The average long-term U.S. mortgage rate climbed further above 7% this week to its highest level since 2001, another blow to prospective homebuyers grappling with rising home prices and a stubbornly low supply of properties on the market.
Mortgage buyer Freddie Mac said Thursday that the average rate on the benchmark 30-year home loan jumped to 7.23% from 7.09% last week. A year ago, the rate averaged 5.55%.
It’s the fifth consecutive weekly increase for the average rate, which is now at its highest level since early June 2001, when it averaged 7.24%. Back then, the median sales price of a previously occupied U.S. home was $157,500. As of last month, it was $406,700.

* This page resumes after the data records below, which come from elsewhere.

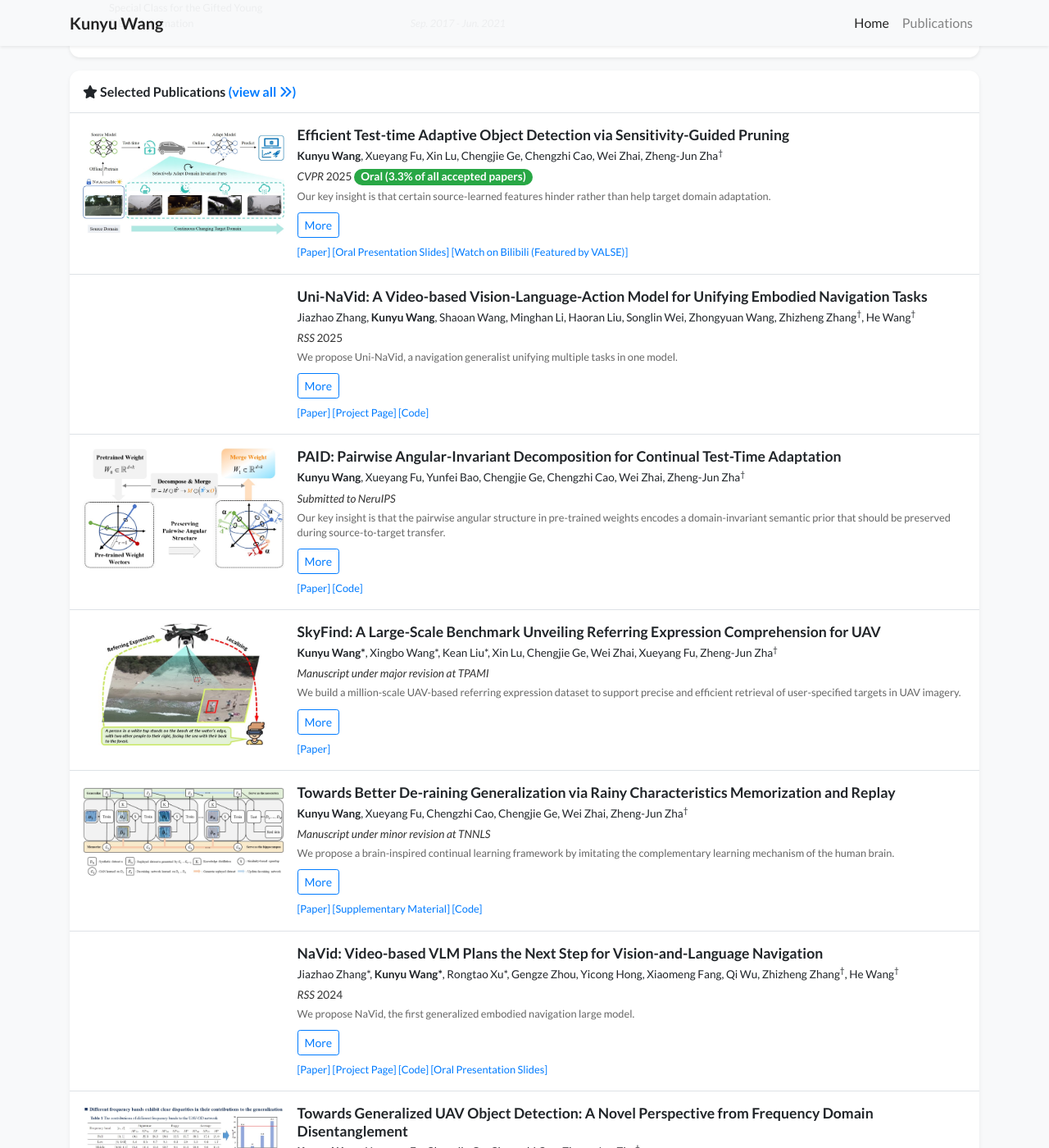
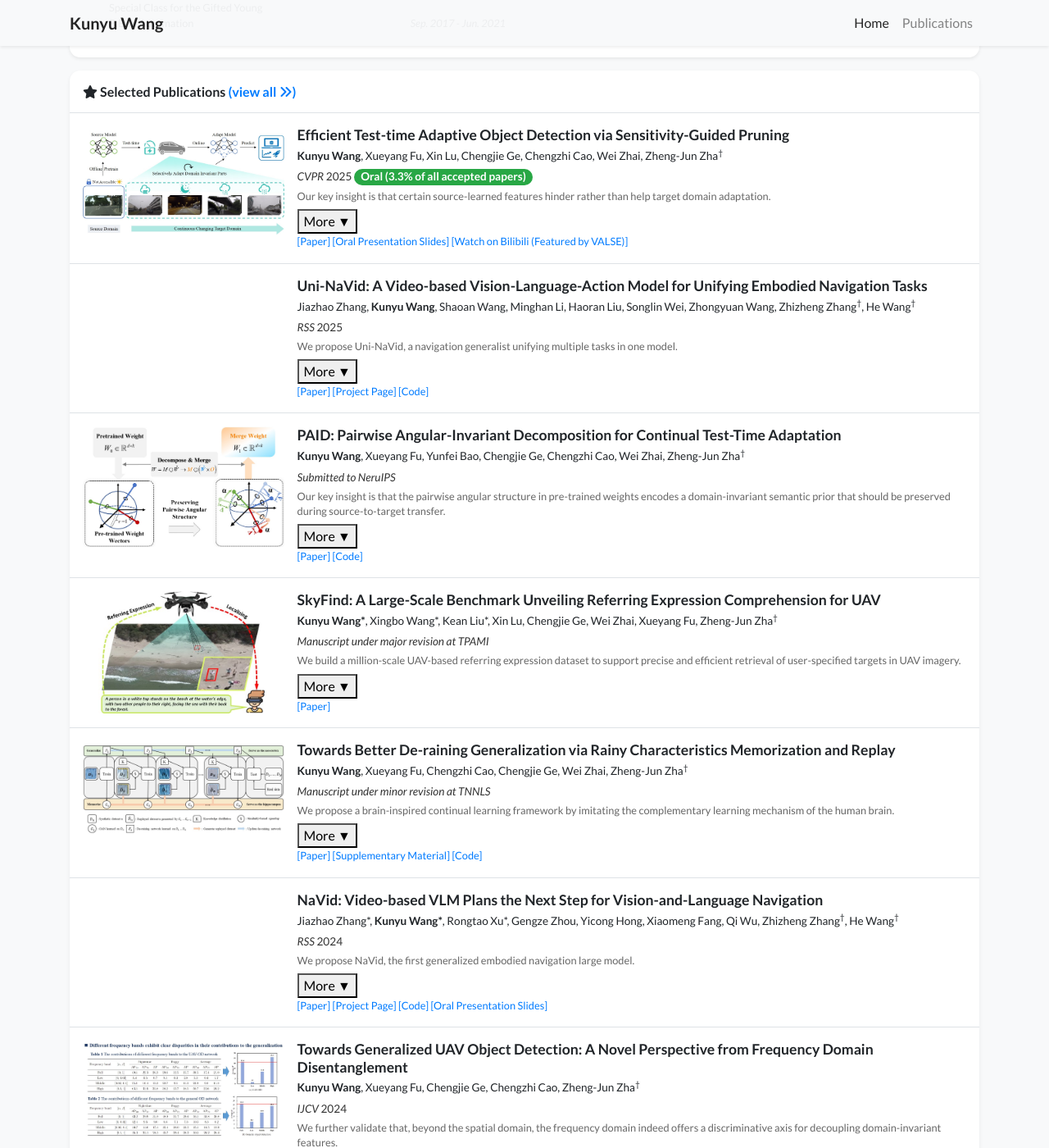
Before and after one commit to wangkunyu241/wangkunyu241.github.io, a Jekyll site: the page built from index.html, in a window 1280 px wide and 1400 px high, scrolled down 1014 px. Shown: the whole window at 82% size. Built offline with Jekyll 4.4.1, drawn with Linux system fonts in a browser that asks for light colours; nearby versions of some CDN libraries; a style sheet for code colours, icons or effects is not loaded.

Commit message:
Update publication_item.html

```diff
--- a/_includes/widgets/publication_item.html
+++ b/_includes/widgets/publication_item.html
@@ -28,13 +28,13 @@
             <!-- Abstract toggle start -->
             <p class="pub-abstract" id="abstract-{{ item.id }}">{{ item.abstract_short }}</p>
             <button
-                class="btn btn-sm btn-outline-primary mt-1 mb-2"
+                class="toggle-btn"
                 onclick="toggleAbstract('{{ item.id }}')"
                 id="toggle-btn-{{ item.id }}"
                 data-short="{{ item.abstract_short | escape }}"
                 data-full="{{ item.abstract | escape }}"
             >
-                More
+                More ▼
             </button>
             <!-- Abstract toggle end -->
 
```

High rates can add hundreds of dollars a month in costs for borrowers, limiting how much they can afford in a market already unaffordable to many Americans. They also discourage homeowners who locked in low rates two years ago from selling.... Read More: Associated Press